My general interests are in social psychology and human motivation. My current research is mainly concerned with the social psychology of justice. In particular I have developed a structural model that provides a psychological analysis of variables that influence our judgement that an outcome is deserved or not deserved. The analysis also distinguishes between deservingness and entitlement and has implications for the way we perceive legitimacy. I have recently extended my research to to how different emotions are related to judgements of deservingness. I pioneered research on "tall poppies" or high achievers, focusing in recent research on emotions such as resentment and schadenfreude that relate to whether a tall poppy deserves their high position and how we feel when an undeserving tall poppy falls from grace.My past research over many years has been concerned with achievement motivation, motivation theory, expectations, values,cognitive consistency, cultural cringe, gender differences, attributional processes, prejudice, and the psychological impact of unemployment.
My professional career began in 1952 at the University of New England as a Lecturer and subsequently as a Senior Lecturer and then an Associate Professor. I took leave in 1958 to complete a Ph.D. at the University of Michigan, then returning to the University of New England in 1960. In 1967 I was appointed to the Foundation Chair in Psychology at the Flinders University of South Australia, now known as Flinders University. I retired in 2000 but continue to be active in research.
I have authored or edited six books and published over 230 articles in national and leading international journals, as well as many book chapters.
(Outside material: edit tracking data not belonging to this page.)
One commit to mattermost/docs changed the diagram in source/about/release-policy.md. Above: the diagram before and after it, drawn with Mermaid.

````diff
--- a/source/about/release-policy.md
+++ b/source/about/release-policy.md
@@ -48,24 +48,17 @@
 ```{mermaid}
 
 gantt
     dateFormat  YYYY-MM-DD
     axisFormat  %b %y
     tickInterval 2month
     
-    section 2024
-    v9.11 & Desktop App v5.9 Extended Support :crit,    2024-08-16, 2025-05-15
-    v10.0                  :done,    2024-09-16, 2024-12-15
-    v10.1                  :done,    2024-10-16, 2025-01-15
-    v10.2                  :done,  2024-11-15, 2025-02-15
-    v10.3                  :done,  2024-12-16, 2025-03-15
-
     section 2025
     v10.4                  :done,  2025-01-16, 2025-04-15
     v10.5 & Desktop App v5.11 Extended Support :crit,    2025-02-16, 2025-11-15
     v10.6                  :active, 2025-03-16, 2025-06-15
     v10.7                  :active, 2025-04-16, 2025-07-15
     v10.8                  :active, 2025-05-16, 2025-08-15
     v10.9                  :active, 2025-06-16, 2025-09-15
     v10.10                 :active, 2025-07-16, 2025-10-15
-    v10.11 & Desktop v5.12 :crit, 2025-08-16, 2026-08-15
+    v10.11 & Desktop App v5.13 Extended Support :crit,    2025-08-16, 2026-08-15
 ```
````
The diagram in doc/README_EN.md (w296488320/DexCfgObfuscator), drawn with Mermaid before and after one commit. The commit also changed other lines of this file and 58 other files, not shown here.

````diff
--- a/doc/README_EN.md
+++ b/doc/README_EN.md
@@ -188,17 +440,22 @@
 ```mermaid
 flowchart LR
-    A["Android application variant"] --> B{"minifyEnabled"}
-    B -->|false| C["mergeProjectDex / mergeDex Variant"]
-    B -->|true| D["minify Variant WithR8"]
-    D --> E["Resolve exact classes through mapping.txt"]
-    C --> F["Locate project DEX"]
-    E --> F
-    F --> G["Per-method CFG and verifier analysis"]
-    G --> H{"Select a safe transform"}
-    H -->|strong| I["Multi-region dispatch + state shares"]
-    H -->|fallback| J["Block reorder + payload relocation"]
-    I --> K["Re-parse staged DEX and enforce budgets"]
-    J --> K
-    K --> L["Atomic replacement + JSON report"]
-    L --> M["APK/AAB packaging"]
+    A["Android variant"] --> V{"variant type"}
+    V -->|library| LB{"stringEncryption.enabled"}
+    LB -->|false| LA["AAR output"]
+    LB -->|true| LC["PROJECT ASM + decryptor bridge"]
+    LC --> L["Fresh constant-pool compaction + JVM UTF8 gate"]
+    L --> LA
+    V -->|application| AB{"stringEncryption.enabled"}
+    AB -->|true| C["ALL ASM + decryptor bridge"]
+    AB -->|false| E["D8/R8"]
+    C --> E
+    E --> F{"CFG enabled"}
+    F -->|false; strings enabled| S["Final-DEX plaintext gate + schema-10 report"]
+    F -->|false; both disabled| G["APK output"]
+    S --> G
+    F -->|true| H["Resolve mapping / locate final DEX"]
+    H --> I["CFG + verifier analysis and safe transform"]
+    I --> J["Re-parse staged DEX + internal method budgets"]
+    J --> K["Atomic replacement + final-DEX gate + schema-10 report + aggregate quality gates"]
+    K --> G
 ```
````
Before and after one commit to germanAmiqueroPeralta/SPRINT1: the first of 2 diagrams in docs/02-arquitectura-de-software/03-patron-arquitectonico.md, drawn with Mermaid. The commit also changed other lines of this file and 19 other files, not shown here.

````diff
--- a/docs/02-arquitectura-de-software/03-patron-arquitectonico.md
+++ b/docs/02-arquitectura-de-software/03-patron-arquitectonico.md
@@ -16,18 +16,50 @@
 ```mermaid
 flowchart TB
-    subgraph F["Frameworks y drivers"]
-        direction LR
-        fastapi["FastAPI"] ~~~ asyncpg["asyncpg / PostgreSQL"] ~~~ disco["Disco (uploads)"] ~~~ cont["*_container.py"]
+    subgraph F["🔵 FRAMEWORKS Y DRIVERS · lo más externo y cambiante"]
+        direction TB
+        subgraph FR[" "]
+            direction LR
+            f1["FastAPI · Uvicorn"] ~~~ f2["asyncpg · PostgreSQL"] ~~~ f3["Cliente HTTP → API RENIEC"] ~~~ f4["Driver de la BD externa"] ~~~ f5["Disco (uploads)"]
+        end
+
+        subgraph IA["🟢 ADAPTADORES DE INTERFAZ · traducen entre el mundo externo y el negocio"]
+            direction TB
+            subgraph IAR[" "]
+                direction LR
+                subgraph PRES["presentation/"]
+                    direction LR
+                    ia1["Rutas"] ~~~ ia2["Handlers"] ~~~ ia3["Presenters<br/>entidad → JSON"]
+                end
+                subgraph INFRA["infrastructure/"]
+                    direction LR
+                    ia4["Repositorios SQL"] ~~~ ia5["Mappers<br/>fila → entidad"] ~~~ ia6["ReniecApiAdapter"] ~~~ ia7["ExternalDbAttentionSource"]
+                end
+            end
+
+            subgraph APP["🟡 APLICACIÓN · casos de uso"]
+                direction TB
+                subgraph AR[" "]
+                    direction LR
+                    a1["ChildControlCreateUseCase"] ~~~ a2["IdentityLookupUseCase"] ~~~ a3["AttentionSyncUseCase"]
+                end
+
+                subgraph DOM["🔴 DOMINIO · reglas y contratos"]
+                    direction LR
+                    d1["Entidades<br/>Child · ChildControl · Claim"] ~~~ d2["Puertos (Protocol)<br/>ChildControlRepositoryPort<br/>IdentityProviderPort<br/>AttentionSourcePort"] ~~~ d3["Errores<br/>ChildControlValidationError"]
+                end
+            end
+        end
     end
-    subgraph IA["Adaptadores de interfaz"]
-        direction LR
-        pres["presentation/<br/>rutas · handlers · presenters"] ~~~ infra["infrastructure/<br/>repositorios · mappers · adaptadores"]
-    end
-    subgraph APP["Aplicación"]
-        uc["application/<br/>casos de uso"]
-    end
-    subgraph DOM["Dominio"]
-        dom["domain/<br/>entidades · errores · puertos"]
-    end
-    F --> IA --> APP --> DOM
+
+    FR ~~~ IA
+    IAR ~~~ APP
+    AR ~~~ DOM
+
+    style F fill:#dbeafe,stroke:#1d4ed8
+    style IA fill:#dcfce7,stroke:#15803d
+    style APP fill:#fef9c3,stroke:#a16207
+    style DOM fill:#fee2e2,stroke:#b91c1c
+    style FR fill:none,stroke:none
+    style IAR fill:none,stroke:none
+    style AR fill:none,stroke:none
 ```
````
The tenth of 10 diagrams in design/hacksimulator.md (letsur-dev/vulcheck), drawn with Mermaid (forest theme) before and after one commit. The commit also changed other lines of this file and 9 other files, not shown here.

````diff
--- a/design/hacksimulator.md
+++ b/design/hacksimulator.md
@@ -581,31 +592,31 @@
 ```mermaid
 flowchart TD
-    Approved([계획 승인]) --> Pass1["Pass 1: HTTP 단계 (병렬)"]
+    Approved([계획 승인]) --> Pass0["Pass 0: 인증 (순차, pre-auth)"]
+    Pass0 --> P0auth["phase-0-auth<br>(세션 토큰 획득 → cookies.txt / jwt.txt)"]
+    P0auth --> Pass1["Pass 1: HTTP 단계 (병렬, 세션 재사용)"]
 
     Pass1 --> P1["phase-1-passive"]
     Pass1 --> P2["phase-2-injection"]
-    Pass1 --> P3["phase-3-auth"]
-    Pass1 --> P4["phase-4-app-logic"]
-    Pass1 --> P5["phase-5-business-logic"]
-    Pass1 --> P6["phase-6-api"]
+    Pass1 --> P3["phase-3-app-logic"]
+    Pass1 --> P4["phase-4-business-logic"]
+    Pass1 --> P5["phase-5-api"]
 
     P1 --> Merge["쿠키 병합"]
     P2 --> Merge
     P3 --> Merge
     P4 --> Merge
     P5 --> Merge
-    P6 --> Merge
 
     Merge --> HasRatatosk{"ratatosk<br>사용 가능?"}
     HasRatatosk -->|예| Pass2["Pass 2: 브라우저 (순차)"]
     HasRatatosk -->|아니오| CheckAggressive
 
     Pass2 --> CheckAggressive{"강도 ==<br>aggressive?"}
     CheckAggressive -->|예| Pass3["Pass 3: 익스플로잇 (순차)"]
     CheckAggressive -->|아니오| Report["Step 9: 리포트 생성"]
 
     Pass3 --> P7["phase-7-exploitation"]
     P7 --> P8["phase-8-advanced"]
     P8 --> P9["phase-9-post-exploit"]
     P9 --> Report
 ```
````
The research is highly cited.
Fellow, ASSA; Hon. Fellow, APS; Hon. D.Litt, UNE; Hon. D.Litt, Flinders; Distinguished Alumni Award, UNE; Distinguished Scientific Contribution Award, APS.